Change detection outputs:
━━━━━━━━━━
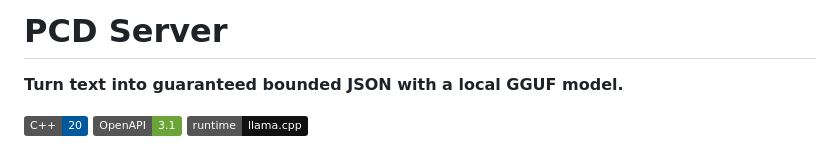
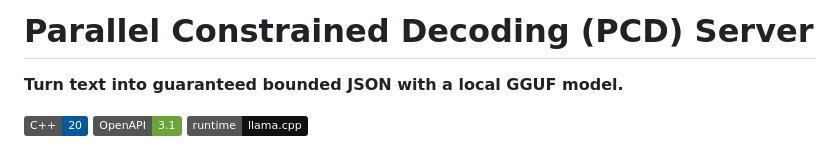
Before and after one commit to stephanj/pcdServer, a Markdown page: README.md, the part around the change. GitHub-like rendering; badges without logos.

Commit message:
Update project name to 'Parallel Constrained Decoding (PCD) Server'

```diff
--- a/README.md
+++ b/README.md
@@ -1,4 +1,4 @@
-# PCD Server
+# Parallel Constrained Decoding (PCD) Server
 
 **Turn text into guaranteed bounded JSON with a local GGUF model.**
 
```
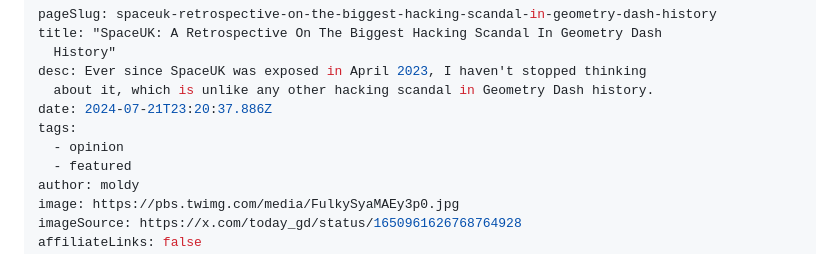
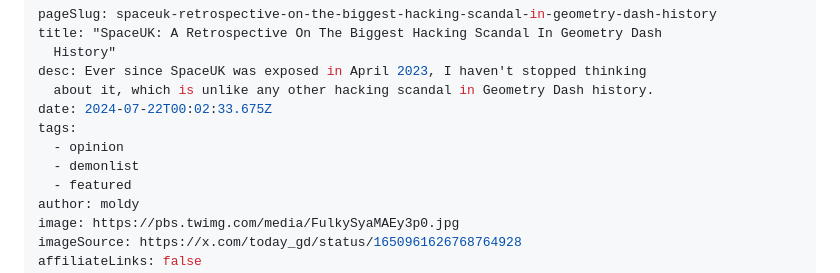
Before and after one commit to MoldyMacaroniX/dashword.net, a Markdown page: _src/posts/spaceuk-a-retrospective.md, the part around the change. GitHub-like rendering.

Commit message:
Update Posts “spaceuk-a-retrospective”

```diff
--- a/_src/posts/spaceuk-a-retrospective.md
+++ b/_src/posts/spaceuk-a-retrospective.md
@@ -4,9 +4,10 @@ title: "SpaceUK: A Retrospective On The Biggest Hacking Scandal In Geometry Dash
   History"
 desc: Ever since SpaceUK was exposed in April 2023, I haven't stopped thinking
   about it, which is unlike any other hacking scandal in Geometry Dash history.
-date: 2024-07-21T23:20:37.886Z
+date: 2024-07-22T00:02:33.675Z
 tags:
   - opinion
+  - demonlist
   - featured
 author: moldy
 image: https://pbs.twimg.com/media/FulkySyaMAEy3p0.jpg
```
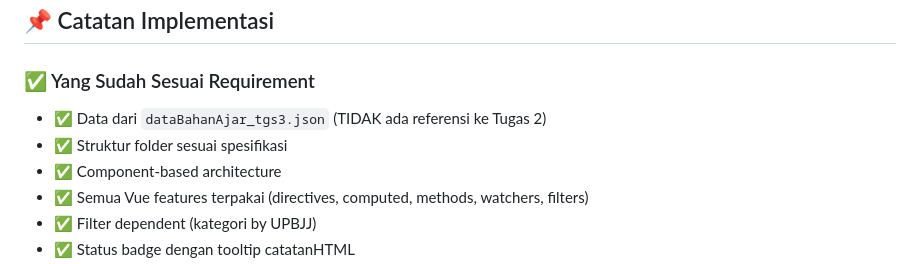
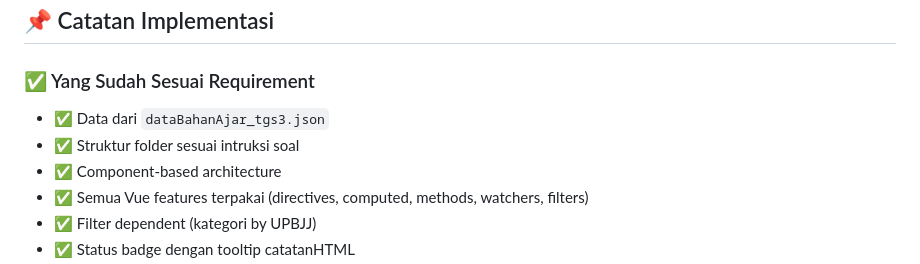
Before and after one commit to zhr18/Tugas3-pemrograman-web, a Markdown page: CHANGELOG.md, the part around the change. Rendered like a GitHub page.

```diff
--- a/CHANGELOG.md
+++ b/CHANGELOG.md
@@ -317,8 +317,8 @@ statusMap: {
 ## 📌 Catatan Implementasi
 
 ### ✅ Yang Sudah Sesuai Requirement
-- ✅ Data dari `dataBahanAjar_tgs3.json` (TIDAK ada referensi ke Tugas 2)
-- ✅ Struktur folder sesuai spesifikasi
+- ✅ Data dari `dataBahanAjar_tgs3.json`
+- ✅ Struktur folder sesuai intruksi soal
 - ✅ Component-based architecture
 - ✅ Semua Vue features terpakai (directives, computed, methods, watchers, filters)
 - ✅ Filter dependent (kategori by UPBJJ)
```
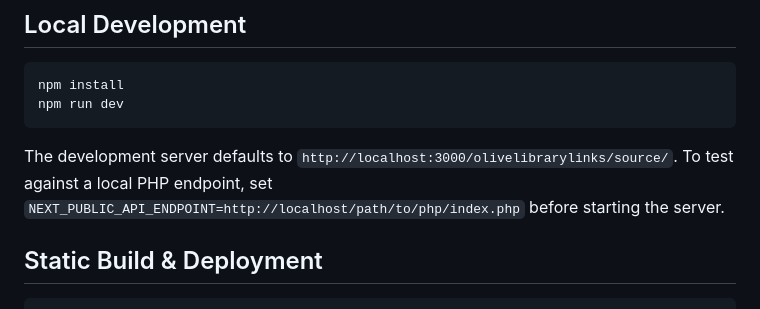
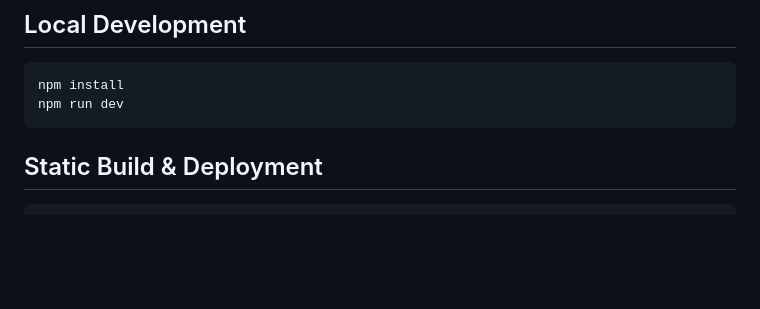
Before and after one commit to themorgantown/olivelibrarylinks, a Markdown page: README.md, the part around the change. Drawn GitHub-style; blank space fills up the shorter version.

````diff
--- a/README.md
+++ b/README.md
@@ -38,8 +38,6 @@ npm install
 npm run dev
 ```
 
-The development server defaults to `http://localhost:3000/olivelibrarylinks/source/`. To test against a local PHP endpoint, set `NEXT_PUBLIC_API_ENDPOINT=http://localhost/path/to/php/index.php` before starting the server.
-
 ## Static Build & Deployment
 ```bash
 # Generate the static output
````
━━━━━━━━━━
For each line in the entries that holds "Constrained", return that line.

Update project name to 'Parallel Constrained Decoding (PCD) Server'
+# Parallel Constrained Decoding (PCD) Server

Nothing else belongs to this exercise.